### Records supplied ###
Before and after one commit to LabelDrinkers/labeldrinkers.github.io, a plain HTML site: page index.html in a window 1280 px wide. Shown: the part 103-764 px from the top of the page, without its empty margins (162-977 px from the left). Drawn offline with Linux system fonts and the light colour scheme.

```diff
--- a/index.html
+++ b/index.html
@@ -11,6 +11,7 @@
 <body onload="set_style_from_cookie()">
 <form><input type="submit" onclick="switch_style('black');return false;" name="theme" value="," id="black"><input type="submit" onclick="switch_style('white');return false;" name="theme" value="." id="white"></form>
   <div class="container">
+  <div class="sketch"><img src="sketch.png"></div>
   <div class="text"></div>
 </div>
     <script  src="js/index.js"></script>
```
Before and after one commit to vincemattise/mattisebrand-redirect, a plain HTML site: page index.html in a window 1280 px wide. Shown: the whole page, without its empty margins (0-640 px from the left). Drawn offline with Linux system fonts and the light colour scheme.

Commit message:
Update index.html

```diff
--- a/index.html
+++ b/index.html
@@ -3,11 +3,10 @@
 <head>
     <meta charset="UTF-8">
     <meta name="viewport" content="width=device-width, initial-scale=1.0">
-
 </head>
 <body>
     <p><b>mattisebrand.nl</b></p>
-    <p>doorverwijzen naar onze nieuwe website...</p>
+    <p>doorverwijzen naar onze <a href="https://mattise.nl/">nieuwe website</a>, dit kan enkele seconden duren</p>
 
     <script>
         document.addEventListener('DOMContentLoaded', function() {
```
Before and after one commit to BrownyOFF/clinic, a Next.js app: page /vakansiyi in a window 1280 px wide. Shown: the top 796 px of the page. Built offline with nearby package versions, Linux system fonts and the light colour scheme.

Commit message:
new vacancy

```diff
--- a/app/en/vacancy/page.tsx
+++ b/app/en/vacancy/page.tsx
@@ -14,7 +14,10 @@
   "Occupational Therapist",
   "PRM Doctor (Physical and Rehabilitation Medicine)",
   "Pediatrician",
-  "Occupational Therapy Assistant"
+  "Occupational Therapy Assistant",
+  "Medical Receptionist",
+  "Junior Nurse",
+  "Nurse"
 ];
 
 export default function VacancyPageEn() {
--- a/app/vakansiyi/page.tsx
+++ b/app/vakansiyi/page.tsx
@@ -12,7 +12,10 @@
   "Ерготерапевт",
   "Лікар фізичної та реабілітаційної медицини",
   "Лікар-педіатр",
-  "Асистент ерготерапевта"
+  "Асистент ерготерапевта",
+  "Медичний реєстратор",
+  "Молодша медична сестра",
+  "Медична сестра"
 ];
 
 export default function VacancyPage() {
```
###
| What is being asked |
Write every entry out again, exactly as it stands.

| Finished exercise |
Before and after one commit to LabelDrinkers/labeldrinkers.github.io, a plain HTML site: page index.html in a window 1280 px wide. Shown: the part 103-764 px from the top of the page, without its empty margins (162-977 px from the left). Drawn offline with Linux system fonts and the light colour scheme.

```diff
--- a/index.html
+++ b/index.html
@@ -11,6 +11,7 @@
 <body onload="set_style_from_cookie()">
 <form><input type="submit" onclick="switch_style('black');return false;" name="theme" value="," id="black"><input type="submit" onclick="switch_style('white');return false;" name="theme" value="." id="white"></form>
   <div class="container">
+  <div class="sketch"><img src="sketch.png"></div>
   <div class="text"></div>
 </div>
     <script  src="js/index.js"></script>
```
Before and after one commit to vincemattise/mattisebrand-redirect, a plain HTML site: page index.html in a window 1280 px wide. Shown: the whole page, without its empty margins (0-640 px from the left). Drawn offline with Linux system fonts and the light colour scheme.

Commit message:
Update index.html

```diff
--- a/index.html
+++ b/index.html
@@ -3,11 +3,10 @@
 <head>
     <meta charset="UTF-8">
     <meta name="viewport" content="width=device-width, initial-scale=1.0">
-
 </head>
 <body>
     <p><b>mattisebrand.nl</b></p>
-    <p>doorverwijzen naar onze nieuwe website...</p>
+    <p>doorverwijzen naar onze <a href="https://mattise.nl/">nieuwe website</a>, dit kan enkele seconden duren</p>
 
     <script>
         document.addEventListener('DOMContentLoaded', function() {
```
Before and after one commit to BrownyOFF/clinic, a Next.js app: page /vakansiyi in a window 1280 px wide. Shown: the top 796 px of the page. Built offline with nearby package versions, Linux system fonts and the light colour scheme.

Commit message:
new vacancy

```diff
--- a/app/en/vacancy/page.tsx
+++ b/app/en/vacancy/page.tsx
@@ -14,7 +14,10 @@
   "Occupational Therapist",
   "PRM Doctor (Physical and Rehabilitation Medicine)",
   "Pediatrician",
-  "Occupational Therapy Assistant"
+  "Occupational Therapy Assistant",
+  "Medical Receptionist",
+  "Junior Nurse",
+  "Nurse"
 ];
 
 export default function VacancyPageEn() {
--- a/app/vakansiyi/page.tsx
+++ b/app/vakansiyi/page.tsx
@@ -12,7 +12,10 @@
   "Ерготерапевт",
   "Лікар фізичної та реабілітаційної медицини",
   "Лікар-педіатр",
-  "Асистент ерготерапевта"
+  "Асистент ерготерапевта",
+  "Медичний реєстратор",
+  "Молодша медична сестра",
+  "Медична сестра"
 ];
 
 export default function VacancyPage() {
```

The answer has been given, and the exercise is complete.